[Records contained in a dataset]

+ + + + + + +

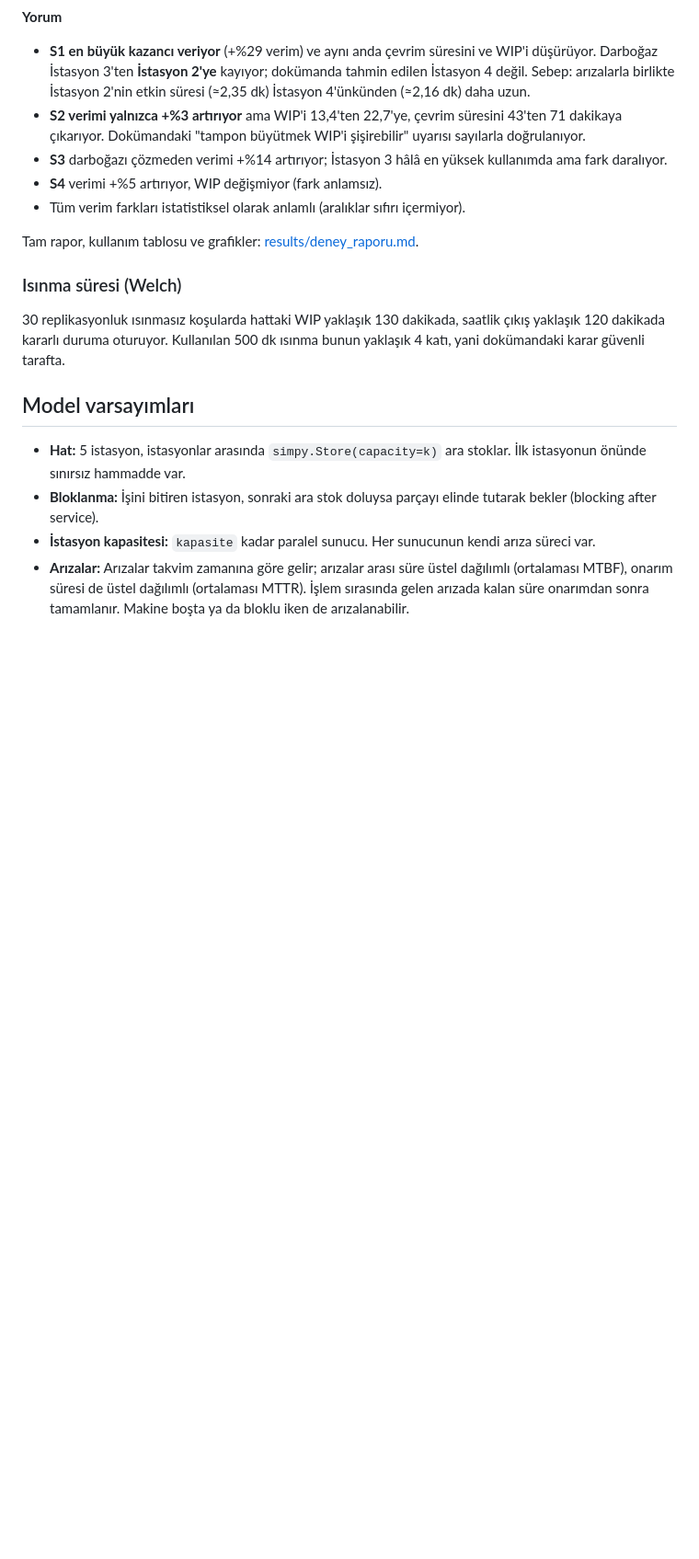
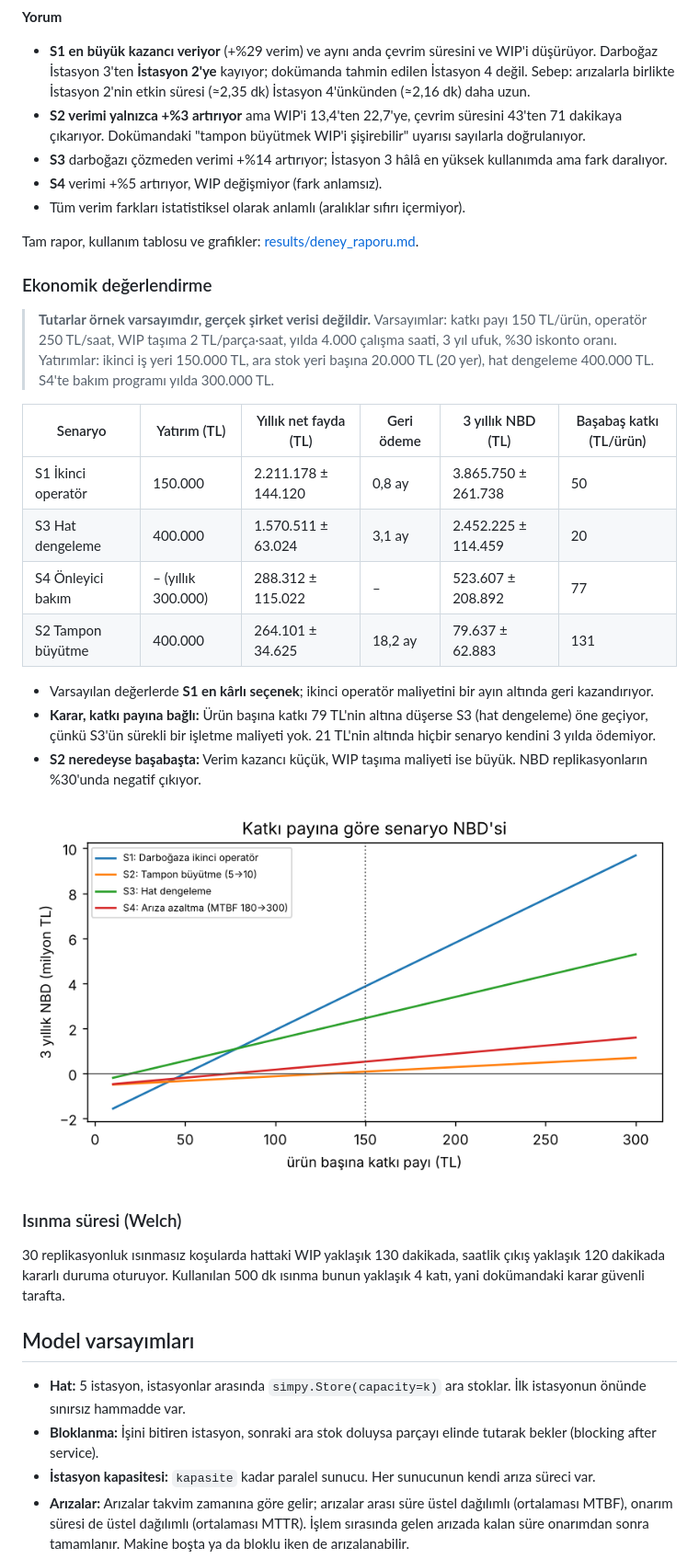
Before and after one commit to abdullahozkoc/uretim-hatti-sim, a Markdown page: README.md, the part around one of its changes. Shown at 92% size. Drawn GitHub-style; pictures changed too: results/maliyet_duyarlilik.png (added); blank space fills up the shorter version.

Commit message:
Ekonomik değerlendirme: NBD, geri ödeme, başabaş katkı payı
Co-Authored-By: Claude Opus 5.5 <noreply@anthropic.com>
Claude-Session: https://claude.ai/code/session_011tfTAGPn8PiVB5Lk9vtozs

```diff
--- a/README.md
+++ b/README.md
@@ -50,6 +50,23 @@ Hedef %2-3 idi; en büyük sapma %0,23. Little yasası farkı en fazla %0,06.
 - Tüm verim farkları istatistiksel olarak anlamlı (aralıklar sıfırı içermiyor).
 
 Tam rapor, kullanım tablosu ve grafikler: [results/deney_raporu.md](results/deney_raporu.md).
+
+### Ekonomik değerlendirme
+
+> **Tutarlar örnek varsayımdır, gerçek şirket verisi değildir.** Varsayımlar: katkı payı 150 TL/ürün, operatör 250 TL/saat, WIP taşıma 2 TL/parça·saat, yılda 4.000 çalışma saati, 3 yıl ufuk, %30 iskonto oranı. Yatırımlar: ikinci iş yeri 150.000 TL, ara stok yeri başına 20.000 TL (20 yer), hat dengeleme 400.000 TL. S4'te bakım programı yılda 300.000 TL.
+
+| Senaryo | Yatırım (TL) | Yıllık net fayda (TL) | Geri ödeme | 3 yıllık NBD (TL) | Başabaş katkı (TL/ürün) |
+|---|---|---|---|---|---|
+| S1 İkinci operatör | 150.000 | 2.211.178 ± 144.120 | 0,8 ay | 3.865.750 ± 261.738 | 50 |
+| S3 Hat dengeleme | 400.000 | 1.570.511 ± 63.024 | 3,1 ay | 2.452.225 ± 114.459 | 20 |
+| S4 Önleyici bakım | – (yıllık 300.000) | 288.312 ± 115.022 | – | 523.607 ± 208.892 | 77 |
+| S2 Tampon büyütme | 400.000 | 264.101 ± 34.625 | 18,2 ay | 79.637 ± 62.883 | 131 |
+
+- Varsayılan değerlerde **S1 en kârlı seçenek**; ikinci operatör maliyetini bir ayın altında geri kazandırıyor.
+- **Karar, katkı payına bağlı:** Ürün başına katkı 79 TL'nin altına düşerse S3 (hat dengeleme) öne geçiyor, çünkü S3'ün sürekli bir işletme maliyeti yok. 21 TL'nin altında hiçbir senaryo kendini 3 yılda ödemiyor.
+- **S2 neredeyse başabaşta:** Verim kazancı küçük, WIP taşıma maliyeti ise büyük. NBD replikasyonların %30'unda negatif çıkıyor.
+
+![Maliyet duyarlılığı](results/maliyet_duyarlilik.png)
 
 ### Isınma süresi (Welch)
 
```
Also changed, not shown: other parts of README.md (+8 -6 lines), results/deney_raporu.md (+31 -0 lines), 6 other files.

+ + + + + + +

EXERCISE DIRECTIONS ▸
Go through the data above and count the lines that hold "bakım". Respond with the number and no other words.

EXERCISE RESPONSE ▸
2